-- What to produce --
Among the following entries, count the lines that contain "Fazit" and report only the result.

%%

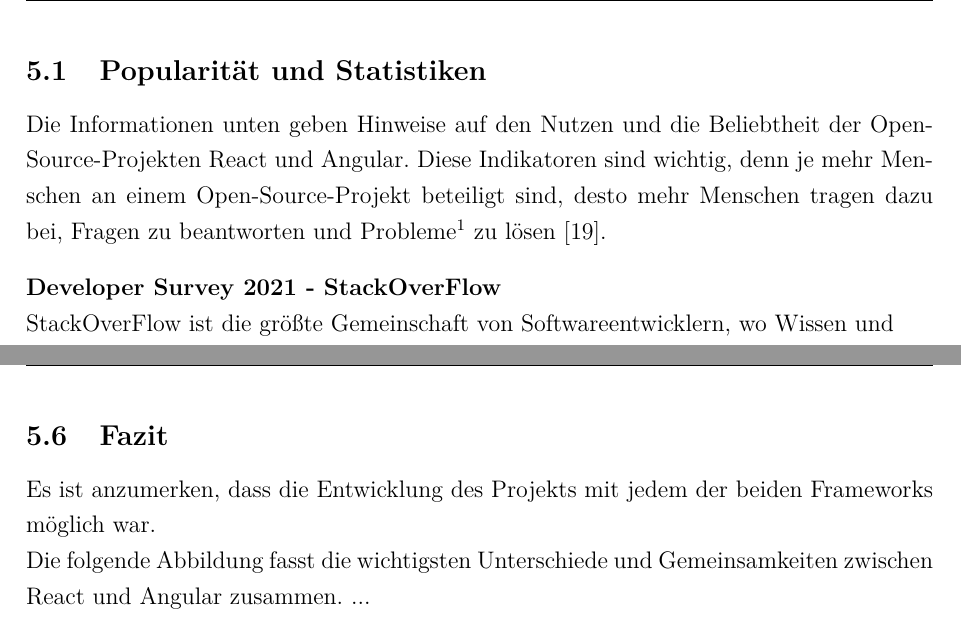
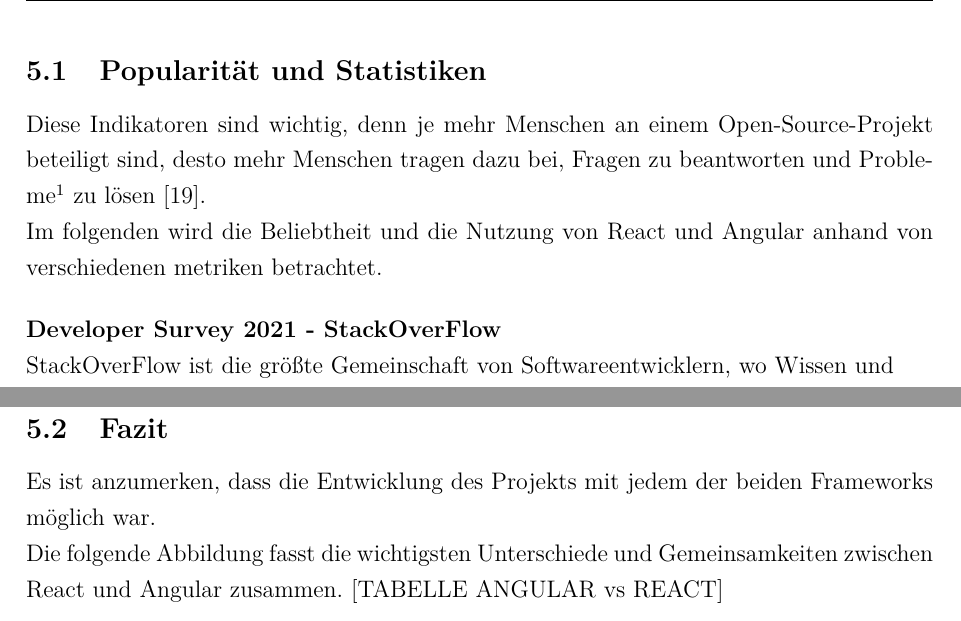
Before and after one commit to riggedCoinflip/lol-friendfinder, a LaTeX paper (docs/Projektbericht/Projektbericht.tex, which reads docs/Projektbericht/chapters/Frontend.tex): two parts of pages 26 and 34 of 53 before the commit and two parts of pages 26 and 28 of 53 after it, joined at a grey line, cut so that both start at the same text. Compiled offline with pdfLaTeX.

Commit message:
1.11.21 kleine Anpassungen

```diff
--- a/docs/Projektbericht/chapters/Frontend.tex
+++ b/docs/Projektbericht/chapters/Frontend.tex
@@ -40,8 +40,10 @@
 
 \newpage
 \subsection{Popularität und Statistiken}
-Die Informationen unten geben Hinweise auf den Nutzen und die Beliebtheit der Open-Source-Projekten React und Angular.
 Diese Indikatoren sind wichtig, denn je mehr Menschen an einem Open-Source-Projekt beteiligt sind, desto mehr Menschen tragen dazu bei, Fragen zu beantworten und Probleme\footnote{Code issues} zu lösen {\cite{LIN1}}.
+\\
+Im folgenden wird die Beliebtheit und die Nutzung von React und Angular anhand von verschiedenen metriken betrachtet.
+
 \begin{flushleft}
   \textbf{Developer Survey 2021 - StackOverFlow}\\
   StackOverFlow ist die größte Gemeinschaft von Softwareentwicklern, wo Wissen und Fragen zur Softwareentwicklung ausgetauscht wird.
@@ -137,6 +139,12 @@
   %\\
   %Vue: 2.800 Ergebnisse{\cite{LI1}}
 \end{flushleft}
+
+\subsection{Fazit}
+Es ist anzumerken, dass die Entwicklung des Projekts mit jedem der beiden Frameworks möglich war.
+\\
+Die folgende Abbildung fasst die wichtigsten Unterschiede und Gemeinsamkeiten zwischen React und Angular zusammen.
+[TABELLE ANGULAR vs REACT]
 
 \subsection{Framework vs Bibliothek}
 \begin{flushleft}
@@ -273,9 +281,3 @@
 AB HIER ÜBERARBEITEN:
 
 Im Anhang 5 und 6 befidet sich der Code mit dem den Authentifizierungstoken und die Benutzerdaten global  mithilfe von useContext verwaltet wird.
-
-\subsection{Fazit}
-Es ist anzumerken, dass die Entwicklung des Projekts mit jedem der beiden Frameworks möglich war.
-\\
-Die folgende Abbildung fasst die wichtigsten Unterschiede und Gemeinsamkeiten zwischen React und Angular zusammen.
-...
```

%%

-- Written answer --
2